_Items from a dataset:_
++++++++++++++++++++
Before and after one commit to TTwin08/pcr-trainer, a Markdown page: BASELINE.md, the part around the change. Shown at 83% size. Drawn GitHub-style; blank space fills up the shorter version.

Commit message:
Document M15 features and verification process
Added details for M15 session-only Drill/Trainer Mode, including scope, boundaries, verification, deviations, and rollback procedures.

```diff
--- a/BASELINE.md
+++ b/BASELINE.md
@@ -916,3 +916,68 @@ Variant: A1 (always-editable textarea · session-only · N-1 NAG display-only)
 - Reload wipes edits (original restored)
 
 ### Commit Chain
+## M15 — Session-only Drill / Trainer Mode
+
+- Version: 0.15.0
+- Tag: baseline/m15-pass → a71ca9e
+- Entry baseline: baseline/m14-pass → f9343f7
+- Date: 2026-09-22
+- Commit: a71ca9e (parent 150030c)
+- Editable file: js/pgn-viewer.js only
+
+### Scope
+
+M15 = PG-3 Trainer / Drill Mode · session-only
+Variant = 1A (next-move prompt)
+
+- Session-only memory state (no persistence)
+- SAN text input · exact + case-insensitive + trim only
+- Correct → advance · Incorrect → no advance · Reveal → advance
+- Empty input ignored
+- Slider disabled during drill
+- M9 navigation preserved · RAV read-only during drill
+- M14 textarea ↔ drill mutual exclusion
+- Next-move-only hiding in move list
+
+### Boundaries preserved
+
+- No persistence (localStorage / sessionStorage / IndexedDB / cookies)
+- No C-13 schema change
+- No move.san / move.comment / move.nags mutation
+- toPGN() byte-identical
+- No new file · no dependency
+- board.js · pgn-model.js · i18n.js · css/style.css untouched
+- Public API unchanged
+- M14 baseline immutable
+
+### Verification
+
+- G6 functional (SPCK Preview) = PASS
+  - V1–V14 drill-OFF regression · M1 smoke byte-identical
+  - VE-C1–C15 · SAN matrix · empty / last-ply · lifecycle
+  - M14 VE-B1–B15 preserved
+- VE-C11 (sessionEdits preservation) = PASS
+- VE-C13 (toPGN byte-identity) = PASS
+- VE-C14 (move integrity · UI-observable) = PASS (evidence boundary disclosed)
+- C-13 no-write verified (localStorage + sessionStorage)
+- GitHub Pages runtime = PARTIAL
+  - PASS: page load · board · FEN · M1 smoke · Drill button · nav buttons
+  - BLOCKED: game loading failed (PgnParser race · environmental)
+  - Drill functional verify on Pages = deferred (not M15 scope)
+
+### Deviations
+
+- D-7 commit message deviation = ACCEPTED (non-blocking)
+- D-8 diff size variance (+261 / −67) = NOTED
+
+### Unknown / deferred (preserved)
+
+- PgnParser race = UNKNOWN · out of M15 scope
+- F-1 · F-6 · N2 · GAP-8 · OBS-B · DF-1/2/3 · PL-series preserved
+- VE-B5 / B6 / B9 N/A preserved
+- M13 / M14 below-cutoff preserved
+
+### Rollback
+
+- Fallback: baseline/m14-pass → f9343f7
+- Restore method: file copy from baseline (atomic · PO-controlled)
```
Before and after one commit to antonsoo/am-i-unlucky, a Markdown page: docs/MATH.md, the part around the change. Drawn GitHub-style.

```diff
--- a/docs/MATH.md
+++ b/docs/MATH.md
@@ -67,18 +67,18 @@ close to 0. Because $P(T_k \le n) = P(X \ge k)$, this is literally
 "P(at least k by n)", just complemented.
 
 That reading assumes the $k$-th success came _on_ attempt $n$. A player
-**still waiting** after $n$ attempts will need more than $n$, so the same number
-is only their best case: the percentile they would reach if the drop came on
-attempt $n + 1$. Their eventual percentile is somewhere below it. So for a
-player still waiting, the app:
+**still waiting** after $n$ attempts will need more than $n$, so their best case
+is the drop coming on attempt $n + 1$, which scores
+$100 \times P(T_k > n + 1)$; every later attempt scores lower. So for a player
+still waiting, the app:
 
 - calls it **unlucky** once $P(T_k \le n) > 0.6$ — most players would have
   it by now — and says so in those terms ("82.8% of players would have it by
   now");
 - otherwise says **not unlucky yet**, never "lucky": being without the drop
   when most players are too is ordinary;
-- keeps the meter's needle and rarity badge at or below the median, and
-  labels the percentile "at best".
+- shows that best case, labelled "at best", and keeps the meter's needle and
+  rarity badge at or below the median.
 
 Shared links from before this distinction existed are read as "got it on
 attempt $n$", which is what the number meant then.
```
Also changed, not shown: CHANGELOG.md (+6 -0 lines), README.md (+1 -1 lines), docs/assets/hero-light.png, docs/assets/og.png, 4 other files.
++++++++++++++++++++
_PROBLEM DETAILS:_ Copy out the data shown above in full. Match it exactly.

_ANSWER BOX:_
Before and after one commit to TTwin08/pcr-trainer, a Markdown page: BASELINE.md, the part around the change. Shown at 83% size. Drawn GitHub-style; blank space fills up the shorter version.

Commit message:
Document M15 features and verification process
Added details for M15 session-only Drill/Trainer Mode, including scope, boundaries, verification, deviations, and rollback procedures.

```diff
--- a/BASELINE.md
+++ b/BASELINE.md
@@ -916,3 +916,68 @@ Variant: A1 (always-editable textarea · session-only · N-1 NAG display-only)
 - Reload wipes edits (original restored)
 
 ### Commit Chain
+## M15 — Session-only Drill / Trainer Mode
+
+- Version: 0.15.0
+- Tag: baseline/m15-pass → a71ca9e
+- Entry baseline: baseline/m14-pass → f9343f7
+- Date: 2026-09-22
+- Commit: a71ca9e (parent 150030c)
+- Editable file: js/pgn-viewer.js only
+
+### Scope
+
+M15 = PG-3 Trainer / Drill Mode · session-only
+Variant = 1A (next-move prompt)
+
+- Session-only memory state (no persistence)
+- SAN text input · exact + case-insensitive + trim only
+- Correct → advance · Incorrect → no advance · Reveal → advance
+- Empty input ignored
+- Slider disabled during drill
+- M9 navigation preserved · RAV read-only during drill
+- M14 textarea ↔ drill mutual exclusion
+- Next-move-only hiding in move list
+
+### Boundaries preserved
+
+- No persistence (localStorage / sessionStorage / IndexedDB / cookies)
+- No C-13 schema change
+- No move.san / move.comment / move.nags mutation
+- toPGN() byte-identical
+- No new file · no dependency
+- board.js · pgn-model.js · i18n.js · css/style.css untouched
+- Public API unchanged
+- M14 baseline immutable
+
+### Verification
+
+- G6 functional (SPCK Preview) = PASS
+  - V1–V14 drill-OFF regression · M1 smoke byte-identical
+  - VE-C1–C15 · SAN matrix · empty / last-ply · lifecycle
+  - M14 VE-B1–B15 preserved
+- VE-C11 (sessionEdits preservation) = PASS
+- VE-C13 (toPGN byte-identity) = PASS
+- VE-C14 (move integrity · UI-observable) = PASS (evidence boundary disclosed)
+- C-13 no-write verified (localStorage + sessionStorage)
+- GitHub Pages runtime = PARTIAL
+  - PASS: page load · board · FEN · M1 smoke · Drill button · nav buttons
+  - BLOCKED: game loading failed (PgnParser race · environmental)
+  - Drill functional verify on Pages = deferred (not M15 scope)
+
+### Deviations
+
+- D-7 commit message deviation = ACCEPTED (non-blocking)
+- D-8 diff size variance (+261 / −67) = NOTED
+
+### Unknown / deferred (preserved)
+
+- PgnParser race = UNKNOWN · out of M15 scope
+- F-1 · F-6 · N2 · GAP-8 · OBS-B · DF-1/2/3 · PL-series preserved
+- VE-B5 / B6 / B9 N/A preserved
+- M13 / M14 below-cutoff preserved
+
+### Rollback
+
+- Fallback: baseline/m14-pass → f9343f7
+- Restore method: file copy from baseline (atomic · PO-controlled)
```
Before and after one commit to antonsoo/am-i-unlucky, a Markdown page: docs/MATH.md, the part around the change. Drawn GitHub-style.

```diff
--- a/docs/MATH.md
+++ b/docs/MATH.md
@@ -67,18 +67,18 @@ close to 0. Because $P(T_k \le n) = P(X \ge k)$, this is literally
 "P(at least k by n)", just complemented.
 
 That reading assumes the $k$-th success came _on_ attempt $n$. A player
-**still waiting** after $n$ attempts will need more than $n$, so the same number
-is only their best case: the percentile they would reach if the drop came on
-attempt $n + 1$. Their eventual percentile is somewhere below it. So for a
-player still waiting, the app:
+**still waiting** after $n$ attempts will need more than $n$, so their best case
+is the drop coming on attempt $n + 1$, which scores
+$100 \times P(T_k > n + 1)$; every later attempt scores lower. So for a player
+still waiting, the app:
 
 - calls it **unlucky** once $P(T_k \le n) > 0.6$ — most players would have
   it by now — and says so in those terms ("82.8% of players would have it by
   now");
 - otherwise says **not unlucky yet**, never "lucky": being without the drop
   when most players are too is ordinary;
-- keeps the meter's needle and rarity badge at or below the median, and
-  labels the percentile "at best".
+- shows that best case, labelled "at best", and keeps the meter's needle and
+  rarity badge at or below the median.
 
 Shared links from before this distinction existed are read as "got it on
 attempt $n$", which is what the number meant then.
```
Also changed, not shown: CHANGELOG.md (+6 -0 lines), README.md (+1 -1 lines), docs/assets/hero-light.png, docs/assets/og.png, 4 other files.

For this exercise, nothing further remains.